<
>

Twins, Hernandez agree to one-year, $5M deal

MINNEAPOLIS -- The Minnesota Twins added some seasoning to
their suddenly raw rotation.

Right-hander Livan Hernandez agreed Tuesday to a $5 million,
one-year contract with the team that could earn him an additional
$2 million in performance bonuses, raising the average age for a
group ransacked by the departures of Johan Santana and
Carlos Silva.

Santana was traded to the New York Mets, and Silva signed with
the Seattle Mariners. Another starter from last season, Matt Garza,
was dealt to the Tampa Bay Rays.

"If we could find the right guy, we were going to add that,"
general manager Bill Smith said. "We certainly weren't afraid to
go in without veteran starters, but it's going to be give those
young players someone to look to."

Last year, Hernandez made $7 million while going 11-11 with a
4.93 ERA in 33 starts for Arizona. He pitched for the Diamondbacks
in the NL Championship Series.

Hernandez, a native of Cuba, has been quite durable over 10-plus
years in the majors, logging at least 199 innings each season since
1998. As a rookie in 1997, he won a World Series with the Florida
Marlins.

Over the past eight years, the two-time All-Star -- who has never
pitched in the American League -- led the majors with more than
1,837 innings and 32 complete games. He is 134-128 with a 4.25 ERA
in 350 career starts.

The Twins have always been against paying big bucks for
free-agent pitchers, preferring to develop their own and
selectively hand out lucrative contract extensions to some of them.

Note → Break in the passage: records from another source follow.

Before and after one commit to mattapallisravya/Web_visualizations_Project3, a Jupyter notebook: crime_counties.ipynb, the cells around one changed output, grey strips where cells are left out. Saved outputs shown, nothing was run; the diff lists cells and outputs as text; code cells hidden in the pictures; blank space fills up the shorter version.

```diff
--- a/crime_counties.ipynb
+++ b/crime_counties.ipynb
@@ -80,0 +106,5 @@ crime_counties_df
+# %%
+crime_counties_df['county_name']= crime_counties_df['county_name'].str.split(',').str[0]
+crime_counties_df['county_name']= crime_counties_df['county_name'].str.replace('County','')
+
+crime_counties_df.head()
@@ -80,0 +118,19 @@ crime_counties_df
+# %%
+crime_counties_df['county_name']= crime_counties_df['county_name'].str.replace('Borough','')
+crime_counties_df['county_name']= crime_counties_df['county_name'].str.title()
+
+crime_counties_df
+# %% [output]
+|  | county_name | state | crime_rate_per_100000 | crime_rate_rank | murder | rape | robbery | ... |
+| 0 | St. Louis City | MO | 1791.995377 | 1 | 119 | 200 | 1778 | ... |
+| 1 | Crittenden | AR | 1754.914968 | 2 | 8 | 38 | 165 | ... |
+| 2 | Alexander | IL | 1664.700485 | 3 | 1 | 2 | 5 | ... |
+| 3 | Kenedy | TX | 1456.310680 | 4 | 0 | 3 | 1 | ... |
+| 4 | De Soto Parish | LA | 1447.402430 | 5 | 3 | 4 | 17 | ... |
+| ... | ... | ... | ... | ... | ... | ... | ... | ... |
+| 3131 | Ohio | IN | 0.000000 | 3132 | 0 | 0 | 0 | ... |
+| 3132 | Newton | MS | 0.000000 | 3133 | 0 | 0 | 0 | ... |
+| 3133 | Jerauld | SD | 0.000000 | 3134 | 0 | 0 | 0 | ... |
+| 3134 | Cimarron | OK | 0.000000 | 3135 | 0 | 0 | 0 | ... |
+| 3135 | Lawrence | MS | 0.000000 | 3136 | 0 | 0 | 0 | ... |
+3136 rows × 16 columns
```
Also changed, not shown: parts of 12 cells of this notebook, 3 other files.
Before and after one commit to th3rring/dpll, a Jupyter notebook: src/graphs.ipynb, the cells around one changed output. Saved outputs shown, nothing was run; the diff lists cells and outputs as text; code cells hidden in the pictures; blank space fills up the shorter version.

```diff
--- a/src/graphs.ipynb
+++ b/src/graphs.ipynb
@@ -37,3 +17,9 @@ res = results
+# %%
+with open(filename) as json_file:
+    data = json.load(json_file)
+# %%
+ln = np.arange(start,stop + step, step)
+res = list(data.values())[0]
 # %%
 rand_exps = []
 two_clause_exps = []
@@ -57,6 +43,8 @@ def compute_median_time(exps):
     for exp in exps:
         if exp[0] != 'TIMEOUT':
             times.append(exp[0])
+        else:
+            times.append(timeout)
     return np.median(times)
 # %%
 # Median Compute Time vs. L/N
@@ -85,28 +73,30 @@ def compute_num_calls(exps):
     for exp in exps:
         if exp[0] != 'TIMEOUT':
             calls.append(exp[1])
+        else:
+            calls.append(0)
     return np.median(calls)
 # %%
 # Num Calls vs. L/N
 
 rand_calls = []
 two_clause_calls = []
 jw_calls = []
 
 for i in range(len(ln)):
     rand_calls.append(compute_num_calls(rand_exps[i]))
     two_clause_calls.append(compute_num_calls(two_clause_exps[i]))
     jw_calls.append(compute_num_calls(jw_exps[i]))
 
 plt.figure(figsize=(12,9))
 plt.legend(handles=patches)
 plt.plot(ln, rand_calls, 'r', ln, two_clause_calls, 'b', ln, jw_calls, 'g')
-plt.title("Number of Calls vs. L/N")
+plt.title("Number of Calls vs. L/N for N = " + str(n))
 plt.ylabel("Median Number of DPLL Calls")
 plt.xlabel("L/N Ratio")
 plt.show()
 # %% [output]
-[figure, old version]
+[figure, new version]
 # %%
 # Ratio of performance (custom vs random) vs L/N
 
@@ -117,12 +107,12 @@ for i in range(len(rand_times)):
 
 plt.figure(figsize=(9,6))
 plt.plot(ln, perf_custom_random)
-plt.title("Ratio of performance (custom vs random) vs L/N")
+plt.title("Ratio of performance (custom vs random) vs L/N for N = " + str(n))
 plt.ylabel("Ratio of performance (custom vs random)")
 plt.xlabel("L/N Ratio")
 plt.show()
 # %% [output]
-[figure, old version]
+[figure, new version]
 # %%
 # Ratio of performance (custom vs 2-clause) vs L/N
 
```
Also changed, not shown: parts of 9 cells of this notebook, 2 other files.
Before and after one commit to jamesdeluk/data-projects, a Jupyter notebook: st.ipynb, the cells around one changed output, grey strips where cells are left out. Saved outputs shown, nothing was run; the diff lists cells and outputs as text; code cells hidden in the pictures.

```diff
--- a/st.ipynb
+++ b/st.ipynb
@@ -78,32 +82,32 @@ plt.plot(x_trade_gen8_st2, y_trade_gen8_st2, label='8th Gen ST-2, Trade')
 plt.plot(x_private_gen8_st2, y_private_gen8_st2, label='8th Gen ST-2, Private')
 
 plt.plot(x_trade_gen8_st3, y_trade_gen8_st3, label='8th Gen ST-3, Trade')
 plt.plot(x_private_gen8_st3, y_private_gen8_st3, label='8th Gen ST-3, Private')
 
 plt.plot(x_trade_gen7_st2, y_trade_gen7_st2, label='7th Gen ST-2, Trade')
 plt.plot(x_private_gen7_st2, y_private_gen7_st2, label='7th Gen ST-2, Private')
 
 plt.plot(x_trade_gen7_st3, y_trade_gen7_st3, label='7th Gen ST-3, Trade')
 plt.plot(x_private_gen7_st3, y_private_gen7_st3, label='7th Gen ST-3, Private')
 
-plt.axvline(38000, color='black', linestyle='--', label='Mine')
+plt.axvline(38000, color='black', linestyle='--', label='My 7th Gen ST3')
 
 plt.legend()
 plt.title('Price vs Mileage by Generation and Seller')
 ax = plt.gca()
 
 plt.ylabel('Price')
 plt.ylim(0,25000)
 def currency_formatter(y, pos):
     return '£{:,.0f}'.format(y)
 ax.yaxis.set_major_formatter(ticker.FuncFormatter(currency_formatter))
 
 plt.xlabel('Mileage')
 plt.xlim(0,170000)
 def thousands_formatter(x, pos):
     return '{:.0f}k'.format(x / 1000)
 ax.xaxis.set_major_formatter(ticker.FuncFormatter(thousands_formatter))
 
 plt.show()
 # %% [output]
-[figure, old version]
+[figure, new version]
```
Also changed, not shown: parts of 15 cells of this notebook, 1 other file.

They've occasionally tried to supplement the staff with
relatively cheap veterans, a move that brought them Ramon Ortiz and
Sidney Ponson last season.

Though Ortiz and Ponson were only signed for a total of $4.1
million, a portion of which was saved when Ortiz was traded to
Colorado in August, they ultimately hurt the team more than they
helped.

Ortiz went 3-1 with a 2.57 ERA in his first five starts, but he
was banished to the bullpen in late May and finished with a 5.14
ERA and a .298 batting-average against in 91 innings for Minnesota.
Ponson was released after going 2-5 with a 6.93 ERA in just seven
starts.

In 2003, Twins were successful with a $2 million contract given
to Kenny Rogers midway through spring training. Rogers went 13-8
with a 4.57 ERA in 31 starts for the AL Central champions that
year.

Smith refused to second-guess the Ortiz and Ponson signings,
because they were "good teammates" and allowed for more
development in the minors for a pair of prospects who are
front-runners for spots in the rotation this spring. Scott Baker
replaced Ponson, and Kevin Slowey was called up after Ortiz's
demotion.

The Twins committed between $5 million and $7 million toward the
belief that Hernandez was worth adding.

Plenty of room remains for the young guys, with Baker, Slowey,
Francisco Liriano, Boof Bonser, Nick Blackburn, Philip Humber and
possibly Glen Perkins among the myriad candidates for starting
spots when spring training begins next week. Bonser and Baker are
the most experienced, with 48 major league starts apiece.

Also, Hernandez and Liriano share the same agent, Greg Genske.

"He'll be a good influence on the rest of the rotation," Smith
said. "We're looking forward to having him here, and we're happy
to be adding him to our ballclub."

Closer Joe Nathan was a teammate of Hernandez's with San
Francisco from 1999-2002. He remembered getting his "butt
whipped" on the golf course by Hernandez, who often shot near par.
Nathan lamented that Hernandez won't get to bat, other than in
interleague road games, because he's a .232 hitter with nine career
home runs. In 2001, Hernandez batted .296 in 81 at-bats for the
Giants.

Mostly, Nathan was glad to add him to the staff.

"It's not so important to get a veteran guy just to have him
there, if he's not going to be at the same level that the younger
guy would be," Nathan said. "But you get a guy like this that has
proven he throws a ton of innings and knows how to pitch, I think
if you can pick up a guy like that, it's a great fit."